(Exercise instructions) Look through the lines below and extract each one that contains "DataFrame".

*** Data shown Section Begins ***

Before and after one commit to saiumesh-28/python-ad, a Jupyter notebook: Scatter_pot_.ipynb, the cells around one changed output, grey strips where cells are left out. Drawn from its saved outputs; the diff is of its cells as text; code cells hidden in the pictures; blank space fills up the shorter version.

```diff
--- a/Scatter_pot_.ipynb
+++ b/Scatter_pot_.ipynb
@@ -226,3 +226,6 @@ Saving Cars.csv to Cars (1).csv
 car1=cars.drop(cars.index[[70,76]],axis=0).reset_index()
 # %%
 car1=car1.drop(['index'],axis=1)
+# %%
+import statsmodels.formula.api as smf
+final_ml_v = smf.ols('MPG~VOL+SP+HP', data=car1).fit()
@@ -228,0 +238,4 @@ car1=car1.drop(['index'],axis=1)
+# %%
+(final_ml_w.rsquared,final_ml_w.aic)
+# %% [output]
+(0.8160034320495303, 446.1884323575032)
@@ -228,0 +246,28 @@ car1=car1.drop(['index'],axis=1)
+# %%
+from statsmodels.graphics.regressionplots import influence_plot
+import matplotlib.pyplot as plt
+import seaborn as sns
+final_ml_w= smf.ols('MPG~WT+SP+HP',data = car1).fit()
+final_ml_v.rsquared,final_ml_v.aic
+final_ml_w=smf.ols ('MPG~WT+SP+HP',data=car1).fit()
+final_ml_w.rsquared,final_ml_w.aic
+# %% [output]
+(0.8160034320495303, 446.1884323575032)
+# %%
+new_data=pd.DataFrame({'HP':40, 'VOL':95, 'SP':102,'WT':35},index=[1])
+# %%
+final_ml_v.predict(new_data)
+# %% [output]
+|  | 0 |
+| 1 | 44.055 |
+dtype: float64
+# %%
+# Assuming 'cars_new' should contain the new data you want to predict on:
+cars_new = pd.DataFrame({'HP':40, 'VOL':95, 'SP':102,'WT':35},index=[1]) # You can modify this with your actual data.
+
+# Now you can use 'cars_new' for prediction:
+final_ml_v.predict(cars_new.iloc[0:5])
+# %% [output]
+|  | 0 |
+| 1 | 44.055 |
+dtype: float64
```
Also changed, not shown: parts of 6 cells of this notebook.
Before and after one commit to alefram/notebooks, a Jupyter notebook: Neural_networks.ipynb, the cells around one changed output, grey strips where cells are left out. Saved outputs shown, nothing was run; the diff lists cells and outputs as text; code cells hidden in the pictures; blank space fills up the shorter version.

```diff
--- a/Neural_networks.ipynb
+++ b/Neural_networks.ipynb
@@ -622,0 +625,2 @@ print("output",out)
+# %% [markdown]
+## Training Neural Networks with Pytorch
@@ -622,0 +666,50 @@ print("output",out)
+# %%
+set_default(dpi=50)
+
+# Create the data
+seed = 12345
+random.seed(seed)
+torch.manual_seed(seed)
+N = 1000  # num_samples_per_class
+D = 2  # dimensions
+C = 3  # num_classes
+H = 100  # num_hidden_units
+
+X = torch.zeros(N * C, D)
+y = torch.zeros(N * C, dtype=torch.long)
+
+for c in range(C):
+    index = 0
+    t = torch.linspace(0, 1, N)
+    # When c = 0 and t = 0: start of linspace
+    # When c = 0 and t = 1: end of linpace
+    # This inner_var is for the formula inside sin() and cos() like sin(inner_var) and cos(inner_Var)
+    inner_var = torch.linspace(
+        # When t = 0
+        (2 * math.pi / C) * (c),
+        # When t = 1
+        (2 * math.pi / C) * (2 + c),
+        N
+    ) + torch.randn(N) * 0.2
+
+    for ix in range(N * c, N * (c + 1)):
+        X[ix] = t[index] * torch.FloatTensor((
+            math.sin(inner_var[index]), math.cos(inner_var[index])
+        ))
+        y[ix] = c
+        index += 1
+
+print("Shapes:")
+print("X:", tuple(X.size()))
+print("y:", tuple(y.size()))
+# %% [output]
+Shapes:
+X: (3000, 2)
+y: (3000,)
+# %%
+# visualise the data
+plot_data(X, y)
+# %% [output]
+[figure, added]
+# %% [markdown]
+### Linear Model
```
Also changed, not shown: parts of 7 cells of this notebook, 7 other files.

*** Data shown Section Ends ***

(Answer to the exercise)
+new_data=pd.DataFrame({'HP':40, 'VOL':95, 'SP':102,'WT':35},index=[1])
+cars_new = pd.DataFrame({'HP':40, 'VOL':95, 'SP':102,'WT':35},index=[1]) # You can modify this with your actual data.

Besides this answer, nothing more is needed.